NEW YORK – September was supposed to be ugly for financial markets.
The prospects of a U.S. attack on Syria and less economic stimulus from the Federal Reserve only added to investor worries going into September, which historically is the worst month of the year for stocks.
Instead, the Dow Jones industrial average is up 3.3 percent so far this month, even after it slipped 26 points, to 15,300.64 on Thursday. The Standard & Poor’s 500 index is up 3.1 percent this month, after falling six points Thursday to 1,683.42.
The S&P 500 rose for seven straight days before Thursday, its longest winning streak since July. The Dow climbed three straight days before Thursday’s loss.
Another positive sign for markets is the CBOE Volatility Index, sometimes referred to as “Wall Street’s fear gauge.” When the VIX, as it is better known, moves higher, it means investors expect more volatility in the next 30 days. It is down more than 15 percent this month. Gold, another signal of investor fear, is down more than 5 percent.
What happened to gloomy September?
The recent de-escalation of the U.S.-Syria crisis combined with a calming in the bond market has provided fuel to lift stocks, market strategists and investors said.
Expectations of stronger corporate earnings are also helping out stocks, investors said.
While the ultimate fate of a U.S. attack on Syria is unknown, it looks like any missile strike isn’t happening soon.
“We’re no longer looking at the worst-case scenario,” said Burt White, chief investment officer with LPL Financial.
It’s also important to look at what’s happened in the bond market the last couple of weeks, said J.J. Kinahan, chief strategist at TD Ameritrade.
Investors had been dumping bonds most of the summer, Kinahan said, as investors prepared for the Fed to quickly wind down a bond-purchase program that had kept interest rates low for so long. The yield on the 10-year Treasury note soared from 1.63 percent in early May to 3 percent last week. Bond prices fall as yields rise.

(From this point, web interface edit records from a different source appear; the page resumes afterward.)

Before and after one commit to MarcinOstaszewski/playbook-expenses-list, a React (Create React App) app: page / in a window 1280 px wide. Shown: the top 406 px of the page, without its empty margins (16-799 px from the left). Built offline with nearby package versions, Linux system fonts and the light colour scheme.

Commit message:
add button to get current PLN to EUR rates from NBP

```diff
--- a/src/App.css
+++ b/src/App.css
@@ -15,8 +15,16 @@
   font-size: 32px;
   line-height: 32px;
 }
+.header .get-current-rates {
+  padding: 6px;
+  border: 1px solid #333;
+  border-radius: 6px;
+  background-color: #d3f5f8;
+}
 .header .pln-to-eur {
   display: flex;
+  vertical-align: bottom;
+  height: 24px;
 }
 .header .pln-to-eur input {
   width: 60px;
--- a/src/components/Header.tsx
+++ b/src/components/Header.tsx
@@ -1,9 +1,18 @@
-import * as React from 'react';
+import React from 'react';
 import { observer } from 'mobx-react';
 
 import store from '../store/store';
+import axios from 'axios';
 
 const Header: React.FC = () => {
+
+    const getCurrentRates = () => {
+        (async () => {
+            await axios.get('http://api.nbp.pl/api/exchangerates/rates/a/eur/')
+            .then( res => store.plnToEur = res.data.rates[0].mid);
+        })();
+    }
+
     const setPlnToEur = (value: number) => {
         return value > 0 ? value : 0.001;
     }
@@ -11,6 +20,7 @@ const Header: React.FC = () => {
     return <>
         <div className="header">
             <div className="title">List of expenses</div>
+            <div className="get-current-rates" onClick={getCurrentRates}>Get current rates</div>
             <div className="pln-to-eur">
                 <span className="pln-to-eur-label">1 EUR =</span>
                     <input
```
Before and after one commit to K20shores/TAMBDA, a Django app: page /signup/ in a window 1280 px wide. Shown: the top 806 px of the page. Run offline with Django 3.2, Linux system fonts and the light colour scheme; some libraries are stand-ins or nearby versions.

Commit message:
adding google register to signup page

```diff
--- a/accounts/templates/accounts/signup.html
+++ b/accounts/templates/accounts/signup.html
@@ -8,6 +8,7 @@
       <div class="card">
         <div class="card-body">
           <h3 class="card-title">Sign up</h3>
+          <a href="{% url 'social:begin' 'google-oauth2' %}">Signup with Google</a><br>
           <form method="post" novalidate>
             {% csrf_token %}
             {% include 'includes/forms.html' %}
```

Nearly every major debt investment in the U.S. is pegged to the 10-year note, from rates on corporate loans and home mortgages to student loans.
But after the 10-year note struck that psychologically important 3 percent mark, the selloff of the notes slowed, along with the rise of the yield.
Most investors have become more comfortable with the Fed’s plan and do not believe the central bank will reduce its bond purchases as much as originally anticipated, several investors said.